by Tony Vidler
Have you thought about the ROI you get on your daily emails? Probably not, because rarely do we think of the 100 emails we send 1-to-1 daily as “marketing” so we also don’t think of them in terms of the return on investment either. But we should…in fact it might just be right up there with the most effective marketing your firm can do.
A colleague who specialises in building email marketing platform and all the associated elements that go with it told me that a single banner ad on on of his clients in-house email system was generating a 70% ROI – repeatedly.
This is not the Return-On-Investment from spending money on an email campaign where a particular product or service is attempting to be sold. This is their ordinary, run-of-the-mill, daily one-to-one email that each person in the business uses to correspond with clients and suppliers on an individual basis. That is, the emails that we send a hundred times a day during the ordinary course of business….and these clients are making money from them.

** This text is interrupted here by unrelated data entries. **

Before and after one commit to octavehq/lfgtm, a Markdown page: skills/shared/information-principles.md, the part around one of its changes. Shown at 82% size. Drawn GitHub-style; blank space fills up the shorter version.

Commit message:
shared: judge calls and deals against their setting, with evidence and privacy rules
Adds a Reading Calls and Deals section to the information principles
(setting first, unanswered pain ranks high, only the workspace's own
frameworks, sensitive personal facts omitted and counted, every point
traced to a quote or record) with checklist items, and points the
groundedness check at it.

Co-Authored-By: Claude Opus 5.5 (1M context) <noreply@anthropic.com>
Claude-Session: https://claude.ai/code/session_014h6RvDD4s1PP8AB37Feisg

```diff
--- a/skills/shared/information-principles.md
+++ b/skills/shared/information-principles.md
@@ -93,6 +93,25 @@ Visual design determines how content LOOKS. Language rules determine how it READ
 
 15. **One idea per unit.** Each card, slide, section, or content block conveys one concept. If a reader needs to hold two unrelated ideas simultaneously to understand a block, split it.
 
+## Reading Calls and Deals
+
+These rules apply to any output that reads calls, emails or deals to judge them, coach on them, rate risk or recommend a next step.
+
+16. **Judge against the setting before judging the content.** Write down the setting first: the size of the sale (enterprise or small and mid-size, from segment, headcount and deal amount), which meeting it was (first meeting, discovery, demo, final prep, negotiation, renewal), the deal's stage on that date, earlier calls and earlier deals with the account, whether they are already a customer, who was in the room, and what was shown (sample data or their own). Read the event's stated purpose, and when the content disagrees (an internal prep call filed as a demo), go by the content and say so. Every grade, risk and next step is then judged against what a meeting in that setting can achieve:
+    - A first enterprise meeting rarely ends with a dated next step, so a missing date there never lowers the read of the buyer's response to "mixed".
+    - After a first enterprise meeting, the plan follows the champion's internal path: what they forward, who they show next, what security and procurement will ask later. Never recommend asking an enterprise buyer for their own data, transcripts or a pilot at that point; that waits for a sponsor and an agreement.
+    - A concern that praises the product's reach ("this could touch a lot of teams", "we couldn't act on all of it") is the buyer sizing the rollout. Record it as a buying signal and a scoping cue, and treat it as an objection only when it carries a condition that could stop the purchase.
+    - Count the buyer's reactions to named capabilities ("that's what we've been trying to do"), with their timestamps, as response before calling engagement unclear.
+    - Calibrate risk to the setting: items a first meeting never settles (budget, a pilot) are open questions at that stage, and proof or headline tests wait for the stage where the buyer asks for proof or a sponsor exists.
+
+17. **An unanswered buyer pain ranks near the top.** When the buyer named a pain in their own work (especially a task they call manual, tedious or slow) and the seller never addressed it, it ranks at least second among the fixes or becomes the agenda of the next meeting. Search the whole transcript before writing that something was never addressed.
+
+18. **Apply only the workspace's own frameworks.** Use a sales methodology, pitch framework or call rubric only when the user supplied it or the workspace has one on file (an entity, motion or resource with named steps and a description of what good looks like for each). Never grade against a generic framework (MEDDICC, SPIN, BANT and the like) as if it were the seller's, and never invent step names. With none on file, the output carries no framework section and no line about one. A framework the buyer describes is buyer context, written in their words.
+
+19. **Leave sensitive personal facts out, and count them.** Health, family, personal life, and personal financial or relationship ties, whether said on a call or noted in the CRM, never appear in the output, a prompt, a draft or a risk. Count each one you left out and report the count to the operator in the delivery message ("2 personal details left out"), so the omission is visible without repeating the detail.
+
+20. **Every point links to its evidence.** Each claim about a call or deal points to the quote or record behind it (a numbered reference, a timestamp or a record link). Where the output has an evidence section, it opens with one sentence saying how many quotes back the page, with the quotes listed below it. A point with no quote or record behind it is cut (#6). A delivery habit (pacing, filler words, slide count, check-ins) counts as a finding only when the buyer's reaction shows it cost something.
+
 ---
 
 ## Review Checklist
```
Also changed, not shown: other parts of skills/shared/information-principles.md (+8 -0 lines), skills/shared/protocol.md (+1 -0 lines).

This result is quite extraordinary for two reasons. Firstly, that is a good return on marketing spending, by anyone’s standards I would think. Secondly and more importantly, it is a stupendous return on what typically isn’t even thought of as marketing spending at all. The daily email platform that we use to handle the daily communications is usually considered a pure cost, not a revenue generator, but clearly that doesn’t have to be the case.
Figuring out whether that could be the case for your firm is not easy though. We struggle to find comparable data that helps in the decision-making to determine where best to spend those limited marketing dollars often enough, let alone in an area like this.
A bit of digging around to try and find some general or benchmark comparative stats for the ROI on different types of marketing initiatives proved to be difficult. Some data I did find suggested the following:
The conclusion was that email marketing was the undisputed champion of course, but it also appeared that this largely referred to “email marketing” as being promotional campaigns which is of course pure marketing. Just to confuse things another report suggested that the best performing marketing medium was magazine advertising, with an ROI of 130%. Online banner advertising generated an impressive 110% ROI, and traditional TV advertising varied but generally was found to fall within a range of 60-80% ROI. There were some qualifying remarks regarding the magazine advertising which highlighted that while the return was very good, the audience and reach was limited.
It seemed that each of these pieces of research were quite limited in scope, if not perhaps using some simple or perhaps slanted research to support a preferred conclusion that helped sell a particular service.
One can conclude however that most forms of marketing will be effective to one extent or another – if executed well. The problem with ROI as a measure is that it is a reasonably crude measure of success and therefore we perhaps do not draw the correct conclusion from the numbers. It doesn’t indicate whether something was executed well or poorly, or whether it was just aimed at the wrong people or wrong place, or whether it was just a rubbish offer that nobody would ever be genuinely interested in.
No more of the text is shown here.